Supplied records:

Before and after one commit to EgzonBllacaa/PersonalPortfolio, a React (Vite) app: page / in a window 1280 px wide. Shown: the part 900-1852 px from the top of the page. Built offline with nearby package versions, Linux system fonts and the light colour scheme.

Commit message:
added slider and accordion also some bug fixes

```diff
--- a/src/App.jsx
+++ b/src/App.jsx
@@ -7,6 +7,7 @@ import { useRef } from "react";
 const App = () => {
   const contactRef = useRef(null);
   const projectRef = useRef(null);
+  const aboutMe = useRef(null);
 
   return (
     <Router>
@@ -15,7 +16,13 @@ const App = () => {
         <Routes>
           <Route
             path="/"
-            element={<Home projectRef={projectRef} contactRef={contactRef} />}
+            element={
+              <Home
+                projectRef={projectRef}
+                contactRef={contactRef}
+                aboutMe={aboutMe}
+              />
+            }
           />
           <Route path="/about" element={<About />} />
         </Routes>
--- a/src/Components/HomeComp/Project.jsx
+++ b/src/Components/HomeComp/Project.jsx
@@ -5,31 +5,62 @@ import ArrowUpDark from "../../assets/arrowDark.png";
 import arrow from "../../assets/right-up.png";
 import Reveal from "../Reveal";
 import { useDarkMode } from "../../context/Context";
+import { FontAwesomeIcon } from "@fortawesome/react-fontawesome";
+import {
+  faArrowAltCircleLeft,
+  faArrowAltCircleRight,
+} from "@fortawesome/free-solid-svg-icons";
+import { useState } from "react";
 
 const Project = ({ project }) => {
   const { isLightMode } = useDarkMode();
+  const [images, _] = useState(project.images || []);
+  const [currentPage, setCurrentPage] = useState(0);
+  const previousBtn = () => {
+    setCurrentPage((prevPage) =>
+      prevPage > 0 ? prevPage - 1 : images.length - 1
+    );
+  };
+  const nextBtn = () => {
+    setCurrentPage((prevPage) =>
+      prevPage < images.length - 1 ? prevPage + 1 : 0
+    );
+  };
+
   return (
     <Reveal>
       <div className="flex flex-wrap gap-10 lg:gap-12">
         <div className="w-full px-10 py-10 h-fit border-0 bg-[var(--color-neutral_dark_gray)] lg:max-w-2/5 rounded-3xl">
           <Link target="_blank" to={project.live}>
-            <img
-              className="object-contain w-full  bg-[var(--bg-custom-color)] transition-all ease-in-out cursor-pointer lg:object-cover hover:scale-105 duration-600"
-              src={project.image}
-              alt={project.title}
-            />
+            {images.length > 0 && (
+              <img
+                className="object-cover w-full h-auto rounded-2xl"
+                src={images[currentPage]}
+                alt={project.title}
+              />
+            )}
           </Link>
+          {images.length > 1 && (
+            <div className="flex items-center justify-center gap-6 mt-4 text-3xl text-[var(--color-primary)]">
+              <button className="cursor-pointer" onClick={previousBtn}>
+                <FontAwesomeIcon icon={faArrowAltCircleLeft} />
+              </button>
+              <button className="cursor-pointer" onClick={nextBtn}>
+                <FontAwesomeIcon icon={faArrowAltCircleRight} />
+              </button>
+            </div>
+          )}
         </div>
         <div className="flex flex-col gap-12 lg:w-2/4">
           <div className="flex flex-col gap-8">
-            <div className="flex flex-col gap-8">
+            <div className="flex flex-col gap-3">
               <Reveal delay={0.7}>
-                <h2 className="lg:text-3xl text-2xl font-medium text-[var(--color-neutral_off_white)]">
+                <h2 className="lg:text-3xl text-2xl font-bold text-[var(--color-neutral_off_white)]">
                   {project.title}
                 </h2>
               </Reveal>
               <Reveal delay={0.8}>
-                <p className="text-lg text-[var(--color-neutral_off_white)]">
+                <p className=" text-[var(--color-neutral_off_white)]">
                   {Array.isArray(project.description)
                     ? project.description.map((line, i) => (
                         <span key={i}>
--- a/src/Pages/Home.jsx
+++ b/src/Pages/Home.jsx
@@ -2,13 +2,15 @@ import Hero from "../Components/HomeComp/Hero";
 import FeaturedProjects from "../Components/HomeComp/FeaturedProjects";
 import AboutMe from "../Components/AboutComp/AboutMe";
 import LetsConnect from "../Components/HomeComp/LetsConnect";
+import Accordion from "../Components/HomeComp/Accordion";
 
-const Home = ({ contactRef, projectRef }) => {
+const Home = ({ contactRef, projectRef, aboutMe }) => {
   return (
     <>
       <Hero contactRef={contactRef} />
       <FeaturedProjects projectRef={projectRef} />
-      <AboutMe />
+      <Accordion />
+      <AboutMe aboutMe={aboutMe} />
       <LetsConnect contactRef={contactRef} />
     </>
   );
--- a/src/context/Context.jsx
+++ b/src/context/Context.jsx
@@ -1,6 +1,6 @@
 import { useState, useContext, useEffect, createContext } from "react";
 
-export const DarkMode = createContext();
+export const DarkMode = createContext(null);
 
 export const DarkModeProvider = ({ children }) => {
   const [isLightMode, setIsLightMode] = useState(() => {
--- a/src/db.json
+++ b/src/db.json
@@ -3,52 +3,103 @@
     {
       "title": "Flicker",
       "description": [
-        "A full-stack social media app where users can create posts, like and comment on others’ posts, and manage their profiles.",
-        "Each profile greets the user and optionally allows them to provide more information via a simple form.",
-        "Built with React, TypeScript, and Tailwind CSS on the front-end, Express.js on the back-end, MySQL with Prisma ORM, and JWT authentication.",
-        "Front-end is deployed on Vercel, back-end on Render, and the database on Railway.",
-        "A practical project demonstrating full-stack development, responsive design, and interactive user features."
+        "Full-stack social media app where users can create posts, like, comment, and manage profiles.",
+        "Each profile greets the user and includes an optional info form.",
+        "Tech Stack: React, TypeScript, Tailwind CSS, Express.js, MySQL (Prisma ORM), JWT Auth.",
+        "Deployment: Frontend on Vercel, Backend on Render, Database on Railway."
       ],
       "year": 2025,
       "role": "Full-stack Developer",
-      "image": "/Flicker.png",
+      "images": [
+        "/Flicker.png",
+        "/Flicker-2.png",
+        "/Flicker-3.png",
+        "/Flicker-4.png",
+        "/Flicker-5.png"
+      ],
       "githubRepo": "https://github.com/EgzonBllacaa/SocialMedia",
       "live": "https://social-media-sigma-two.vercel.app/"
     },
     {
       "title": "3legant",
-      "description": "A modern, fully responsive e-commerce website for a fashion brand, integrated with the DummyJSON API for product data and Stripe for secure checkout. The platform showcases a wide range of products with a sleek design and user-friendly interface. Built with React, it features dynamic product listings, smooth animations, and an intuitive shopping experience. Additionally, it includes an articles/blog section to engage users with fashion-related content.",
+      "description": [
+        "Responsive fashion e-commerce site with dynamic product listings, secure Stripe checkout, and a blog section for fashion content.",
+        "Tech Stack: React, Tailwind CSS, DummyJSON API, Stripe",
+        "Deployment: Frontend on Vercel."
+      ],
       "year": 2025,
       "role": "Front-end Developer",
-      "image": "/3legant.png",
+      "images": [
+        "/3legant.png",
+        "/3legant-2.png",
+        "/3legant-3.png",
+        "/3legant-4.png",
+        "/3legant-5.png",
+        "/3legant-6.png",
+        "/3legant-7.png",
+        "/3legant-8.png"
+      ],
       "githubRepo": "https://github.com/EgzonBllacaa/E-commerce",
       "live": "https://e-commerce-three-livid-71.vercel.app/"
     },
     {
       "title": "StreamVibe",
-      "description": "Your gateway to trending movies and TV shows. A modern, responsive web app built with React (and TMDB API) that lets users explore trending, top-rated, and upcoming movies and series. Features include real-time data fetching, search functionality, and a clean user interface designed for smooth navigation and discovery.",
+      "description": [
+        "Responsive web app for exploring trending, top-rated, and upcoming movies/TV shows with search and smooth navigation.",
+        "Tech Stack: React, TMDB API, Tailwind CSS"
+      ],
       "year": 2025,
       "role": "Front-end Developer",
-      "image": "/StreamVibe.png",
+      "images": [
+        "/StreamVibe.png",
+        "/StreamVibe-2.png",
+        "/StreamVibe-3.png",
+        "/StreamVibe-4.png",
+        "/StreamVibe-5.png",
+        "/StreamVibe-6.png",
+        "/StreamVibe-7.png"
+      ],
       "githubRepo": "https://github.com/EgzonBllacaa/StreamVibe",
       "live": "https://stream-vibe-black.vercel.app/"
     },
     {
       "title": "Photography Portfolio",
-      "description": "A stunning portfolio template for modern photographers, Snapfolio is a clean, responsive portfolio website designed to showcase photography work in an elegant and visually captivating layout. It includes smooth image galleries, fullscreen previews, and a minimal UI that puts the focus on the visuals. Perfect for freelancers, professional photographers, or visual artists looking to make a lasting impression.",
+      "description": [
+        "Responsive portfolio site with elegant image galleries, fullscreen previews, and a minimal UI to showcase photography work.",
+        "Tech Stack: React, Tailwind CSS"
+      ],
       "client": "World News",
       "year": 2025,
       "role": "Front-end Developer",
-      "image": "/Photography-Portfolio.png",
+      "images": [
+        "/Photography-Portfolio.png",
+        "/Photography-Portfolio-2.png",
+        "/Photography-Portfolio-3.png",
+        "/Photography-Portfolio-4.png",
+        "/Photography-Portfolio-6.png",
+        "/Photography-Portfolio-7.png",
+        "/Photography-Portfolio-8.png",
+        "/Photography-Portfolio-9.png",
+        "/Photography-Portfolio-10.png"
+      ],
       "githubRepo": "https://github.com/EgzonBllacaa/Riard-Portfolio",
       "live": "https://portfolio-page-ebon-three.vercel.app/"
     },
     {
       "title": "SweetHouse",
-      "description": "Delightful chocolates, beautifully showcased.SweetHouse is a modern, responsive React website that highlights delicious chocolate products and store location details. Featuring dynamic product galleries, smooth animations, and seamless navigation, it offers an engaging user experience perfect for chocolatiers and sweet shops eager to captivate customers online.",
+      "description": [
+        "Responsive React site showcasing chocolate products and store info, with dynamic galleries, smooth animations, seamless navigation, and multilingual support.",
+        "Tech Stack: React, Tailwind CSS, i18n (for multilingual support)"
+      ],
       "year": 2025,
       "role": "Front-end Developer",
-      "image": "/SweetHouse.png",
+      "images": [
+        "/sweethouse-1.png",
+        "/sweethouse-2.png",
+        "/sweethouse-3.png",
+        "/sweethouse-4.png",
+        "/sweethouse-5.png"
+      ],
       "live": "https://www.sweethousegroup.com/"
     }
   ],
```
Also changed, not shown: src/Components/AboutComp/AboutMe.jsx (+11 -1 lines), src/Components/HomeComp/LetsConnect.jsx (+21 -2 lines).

...

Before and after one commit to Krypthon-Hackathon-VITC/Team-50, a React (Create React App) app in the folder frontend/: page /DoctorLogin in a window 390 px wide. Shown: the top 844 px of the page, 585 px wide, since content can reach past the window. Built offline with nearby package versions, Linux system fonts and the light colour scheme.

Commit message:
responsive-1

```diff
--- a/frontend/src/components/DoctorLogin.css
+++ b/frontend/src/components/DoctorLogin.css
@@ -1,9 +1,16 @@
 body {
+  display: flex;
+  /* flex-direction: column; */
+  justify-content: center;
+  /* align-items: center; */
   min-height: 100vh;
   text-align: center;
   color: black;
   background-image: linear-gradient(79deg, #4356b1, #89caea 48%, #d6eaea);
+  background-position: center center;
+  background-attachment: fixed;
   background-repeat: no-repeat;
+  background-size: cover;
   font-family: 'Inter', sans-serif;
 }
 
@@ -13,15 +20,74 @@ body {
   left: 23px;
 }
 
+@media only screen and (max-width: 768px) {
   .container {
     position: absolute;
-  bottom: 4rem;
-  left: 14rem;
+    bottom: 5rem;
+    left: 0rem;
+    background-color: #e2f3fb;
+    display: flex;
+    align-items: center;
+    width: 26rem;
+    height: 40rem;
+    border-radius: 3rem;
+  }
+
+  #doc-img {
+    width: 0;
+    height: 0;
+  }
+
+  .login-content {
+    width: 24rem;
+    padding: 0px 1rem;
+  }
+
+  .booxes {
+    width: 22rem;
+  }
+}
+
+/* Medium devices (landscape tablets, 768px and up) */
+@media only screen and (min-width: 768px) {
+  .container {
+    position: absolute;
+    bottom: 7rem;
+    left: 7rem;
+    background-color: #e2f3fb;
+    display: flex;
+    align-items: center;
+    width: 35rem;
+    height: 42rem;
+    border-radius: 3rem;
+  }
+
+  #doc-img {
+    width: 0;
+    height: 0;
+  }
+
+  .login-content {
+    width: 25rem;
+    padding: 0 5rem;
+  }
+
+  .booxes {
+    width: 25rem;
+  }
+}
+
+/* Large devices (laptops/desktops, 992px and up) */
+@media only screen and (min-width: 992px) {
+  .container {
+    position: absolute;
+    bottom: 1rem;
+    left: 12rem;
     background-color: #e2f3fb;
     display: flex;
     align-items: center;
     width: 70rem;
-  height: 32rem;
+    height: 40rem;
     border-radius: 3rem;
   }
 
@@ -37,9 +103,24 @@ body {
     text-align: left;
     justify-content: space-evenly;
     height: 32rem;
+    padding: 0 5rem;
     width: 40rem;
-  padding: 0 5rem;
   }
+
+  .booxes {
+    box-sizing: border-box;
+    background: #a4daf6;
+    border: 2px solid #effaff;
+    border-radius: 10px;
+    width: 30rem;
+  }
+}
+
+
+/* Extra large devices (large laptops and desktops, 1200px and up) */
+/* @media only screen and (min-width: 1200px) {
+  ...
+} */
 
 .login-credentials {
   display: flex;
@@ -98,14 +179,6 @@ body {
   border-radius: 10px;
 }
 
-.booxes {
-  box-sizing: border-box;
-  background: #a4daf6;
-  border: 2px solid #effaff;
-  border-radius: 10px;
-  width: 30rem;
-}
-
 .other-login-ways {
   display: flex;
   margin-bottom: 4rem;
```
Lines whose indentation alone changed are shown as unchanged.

What is expected: The sole thing to report is how many lines in the data hold the string "radius".

Expected answer: 6